The first day of Kindergarten was a heart wrenching time for me as an “at home mom”.

You think you can be brave, you are excited and feel hope that you have given your child wings to fly and roots to keep them grounded out in the “Big”’ world. You stand there and wave and smile as the big yellow school bus pulls away. Inside you are torn, ecstatic that you will have time to do all you had not been able to do before and then your thoughts are “What will I do with all that time?”

My child, my home and family were my “job”.

I felt like I was being “downsized”.

I was now turning my child, whom I had hovered over, protected, nurtured and cared for the past five and a half years. I was entrusting her to “someone else” for the next step in life’s long journey; Someone who would educate, care for, and nurture her for at least seven hours of the day.


How could I just let her walk “cold” into a new situation and expect her not only to survive, but thrive?

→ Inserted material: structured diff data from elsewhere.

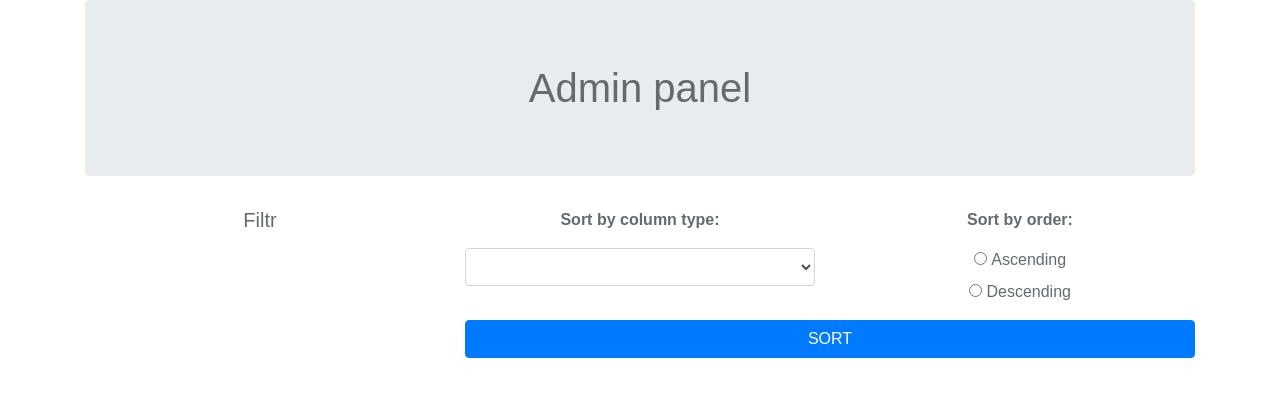
Repository: WOLVGVNG/gameclan
Page: resources/views/admin_panel.blade.php
The author's editor kept a copy of each file at every save. The page is drawn from the files as they stood at one save, then again after the next save.
The browser window is 1280 px wide. The pictures show the whole page.
The page is served by the project's Laravel application, run on PHP 8.4 with Laravel 8. Other server files are loaded and not shown. The template is opened directly, without the code that normally fills it, so the values that code supplies are empty.

Above is the page before, as saved 2019-03-19 23:06:19.

### routes/web.php
<?php

/*
|--------------------------------------------------------------------------
| Web Routes
|--------------------------------------------------------------------------
|
| Here is where you can register web routes for your application. These
| routes are loaded by the RouteServiceProvider within a group which
| contains the "web" middleware group. Now create something great!
|
*/

Route::get('/', 'AdminPanelController@index');

### resources/views/admin_panel.blade.php
@extends('layout.app')
@section('content')
<div class='container text-center'>
    <h1 class='jumbotron'>Admin panel</h1>
    <form action='/' method='GET'>
        <div class='row'>
            <div class='col-md-4'>
                <h5>Filtr</h5>
            </div>
            <div class='col-md-8'>
                <div class='row'>
                    <div class='col'>
                        <p class='font-weight-bold'>Sort by column type:</p>
                        <select class='form-control' name='sort_type' value='{{ session('sort_type') }}'>
                            <option>{{ session('sort_type') }}</option>
                            <option>id</option>
                            <option>user_name</option>
                            <option>email</option>
                            <option>active</option>
                            <option>banned</option>
                            <option>notifiable_email</option>
                            <option>email_verified_at</option>
                            <option>points</option>
                            <option>steam_id</option>
                            <option>facebook_id</option>
                            <option>google_id</option>
                            <option>geo</option>
                            <option>lang</option>
                            <option>ref</option>
                            <option>ref_status</option>
                            <option>ref_code</option>
                            <option>deleted_at</option>
                            <option>created_at</option>
                            <option>updated_at</option>
                        </select>
                    </div>
                    <div class='col'>
                        <p class='font-weight-bold'>Sort by order:</p>
                        <input type='radio' name='sort_order' value='asc' id='asc'
                                @if(session('sort_order') == 'asc') echo checked @endif>
                        <label for='asc'>Ascending</label>
                        <br>
                        <input type='radio' name='sort_order' value='desc' id='desc'
                                @if(session('sort_order') == 'desc') echo checked @endif>
                        <label for='desc'>Descending</label>
                    </div>
                </div>
                <div class='row mt-2 mb-5'>
                    <div class='col-12'>
                        <button type='submit' class='btn btn-block btn-primary'>SORT</button>
                    </div>
                </div>
            </form>

            @foreach($users as $user)
                <div class='row mb-5'>
                    <div class='user-part-div col'>
                        <p class='font-weight-bold'>id</p>
                        <p>{{$user->id}}</p>
                    </div>
                    <div class='user-part-div col'>
                        <p class='font-weight-bold'>user_name</p>
                        <p>{{$user->user_name}}</p>
                    </div>
                    <div class='user-part-div col'>
                        <p class='font-weight-bold'>email</p>
                        <p>{{$user->email}}</p>
                    </div>
                    @if($user->active === 1)
                        <div class='user-part-div col d-flex align-items-center'>
                            <p class='font-weight-bold'>active</p>
                        </div>
                    @endif
                    @if($user->banned === 1)
                    <div class='user-part-div col d-flex align-items-center'>
                        <p class='font-weight-bold'>banned</p>
                    </div>
                    @endif
                    @if(isset($user->email_verified_at))
                        <div class='user-part-div col'>
                            <p class='font-weight-bold'>email_verified_at</p>
                            <p>{{$user->email_verified_at}}</p>
                        </div>
                    @endif
                    @if(isset($user->email_verified_at))
                        <div class='user-part-div col'>
                            <p class='font-weight-bold'>remember_token</p>
                            <p>{{$user->remember_token}}</p>
                        </div>
                    @endif
                    <div class='user-part-div col'>
                        <p class='font-weight-bold'>avatar</p>
                        <p>{{$user->avatar}}</p>
                    </div>
                    <div class='user-part-div col'>
                        <p class='font-weight-bold'>points</p>
                        <p>{{$user->points}}</p>
                    </div>
                    @if(isset($user->steam_id))
                        <div class='user-part-div col'>
                            <p class='font-weight-bold'>steam_id</p>
                            <p>{{$user->steam_id}}</p>
                        </div>
                    @endif
                    @if(isset($user->facebook_id))
                        <div class='user-part-div col'>
                            <p class='font-weight-bold'>facebook_id</p>
                            <p>{{$user->facebook_id}}</p>
                        </div>
                    @endif
                    @if(isset($user->google_id))
                        <div class='user-part-div col'>
                            <p class='font-weight-bold'>google_id</p>
                            <p>{{$user->google_id}}</p>
                        </div>
                    @endif
                    <div class='user-part-div col'>
                        <p class='font-weight-bold'>geo</p>
                        <p>{{$user->geo}}</p>
                    </div>
                    <div class='user-part-div col'>
                        <p class='font-weight-bold'>lang</p>
                        <p>{{$user->lang}}</p>
                    </div>
                    @if(isset($user->ref))
                        <div class='user-part-div col'>
                            <p class='font-weight-bold'>ref</p>
                            <p>{{$user->ref}}</p>
                        </div>
                    @endif
                    @if(isset($user->ref_status))
                        <div class='user-part-div col'>
                            <p class='font-weight-bold'>ref_status</p>
                            <p>{{$user->ref_status}}</p>
                        </div>
                    @endif
                    <div class='user-part-div col'>
                        <p class='font-weight-bold'>ref_code</p>
                        <p>{{$user->ref_code}}</p>
                    </div>
                    @if(isset($user->deleted_at))
                        <div class='user-part-div col'>
                            <p class='font-weight-bold'>deleted_at</p>
                            <p>{{$user->deleted_at}}</p>
                        </div>
                    @endif
                    <div class='user-part-div col'>
                        <p class='font-weight-bold'>created_at</p>
                        <p>{{$user->created_at}}</p>
                    </div>
                    @if(isset($user->updated_at))
                        <div class='user-part-div col'>
                            <p class='font-weight-bold'>updated_at</p>
                            <p>{{$user->updated_at}}</p>
                        </div>
                    @endif
                </div>
            @endforeach
        </div>
    </div>
</div>
@endsection

### resources/views/layout/app.blade.php
<!doctype html>
<html lang="{{ str_replace('_', '-', app()->getLocale()) }}">
    <head>
        <meta charset="utf-8">
        <meta name="viewport" content="width=device-width, initial-scale=1">

        <title>Laravel</title>

        <link rel="stylesheet" href="https://stackpath.bootstrapcdn.com/bootstrap/4.3.1/css/bootstrap.min.css" integrity="sha384-ggOyR0iXCbMQv3Xipma34MD+dH/1fQ784/j6cY/iJTQUOhcWr7x9JvoRxT2MZw1T" crossorigin="anonymous">

        <style>
            html, body {
                background-color: #fff;
                color: #636b6f;
                font-family: 'Nunito', sans-serif;
                font-weight: 200;
                height: 100vh;
                margin: 0;
            }

            .user-part-div {
                border: 3px solid gray;
            }
        </style>
    </head>
    <body>
        @yield('content')

    </body>
</html>

After the next save:
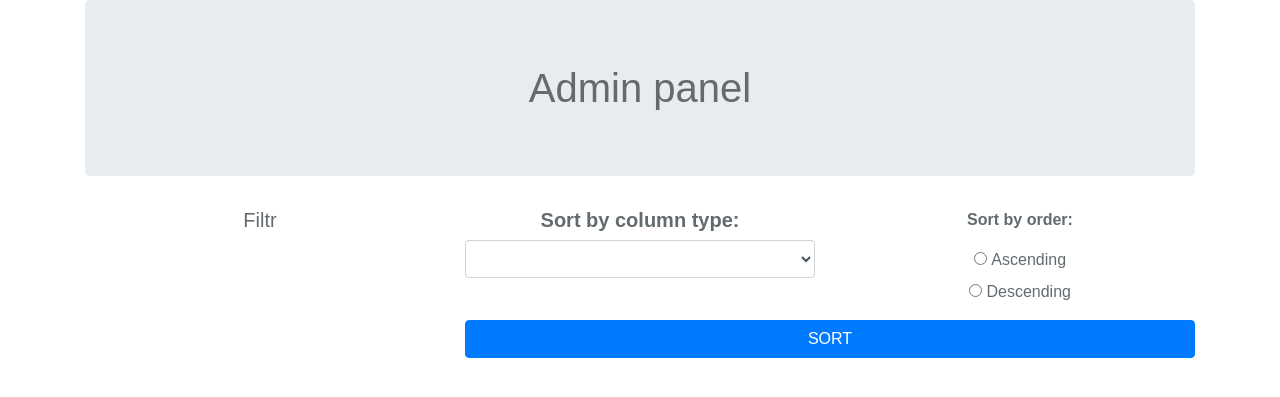
Saved 14 s later.
--- a/resources/views/admin_panel.blade.php
+++ b/resources/views/admin_panel.blade.php
@@ -10,7 +10,7 @@
             <div class='col-md-8'>
                 <div class='row'>
                     <div class='col'>
-                        <p class='font-weight-bold'>Sort by column type:</p>
+                        <h5 class='font-weight-bold'>Sort by column type:</h5>
                         <select class='form-control' name='sort_type' value='{{ session('sort_type') }}'>
                             <option>{{ session('sort_type') }}</option>
                             <option>id</option>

I felt strongly (actually I have been called a zealot) that I needed to share information with this person, her teacher, who was now responsible for the next phase in my child’s development. I felt the need to let her teacher know ”where she was coming from”. My thinking was, that way, when my daughter(s) crossed over the threshold into the classroom she would not be a complete stranger.

I did not want to wait a month until “Back to School” night to have my ten minutes of fame to share all I knew about my daughter in just a brief moment with I front of a room full of other anxious parents. I wanted the teacher to have the best resources at her finger tips so that when she laid eyes upon my child she did not have to spend the next three weeks “putting her in a category”.

So, from Kindergarten forward I have sent my girls to school with “The Letter”.

In this letter I introduce myself, I share the dynamics of our family situation (which changed from year to year), who else lives in our home, pets, hobbies, and the special summer experiences or life changing experiences that may have occurred in my children’s lives.

I also tried to share what I felt might be some of their strengths and weakness, not to prejudice the teacher, but just to give her a heads-up.

Example; The youngest daughter not only had “bat ears” that picked up all surrounding conversations, she was also defiantly a ‘tactile’ learner; And, oh yeah, a nurturer and a social butterfly.   The oldest was a visual and audio learner, very reserved, and organized.

Hmm… Traits they still have today.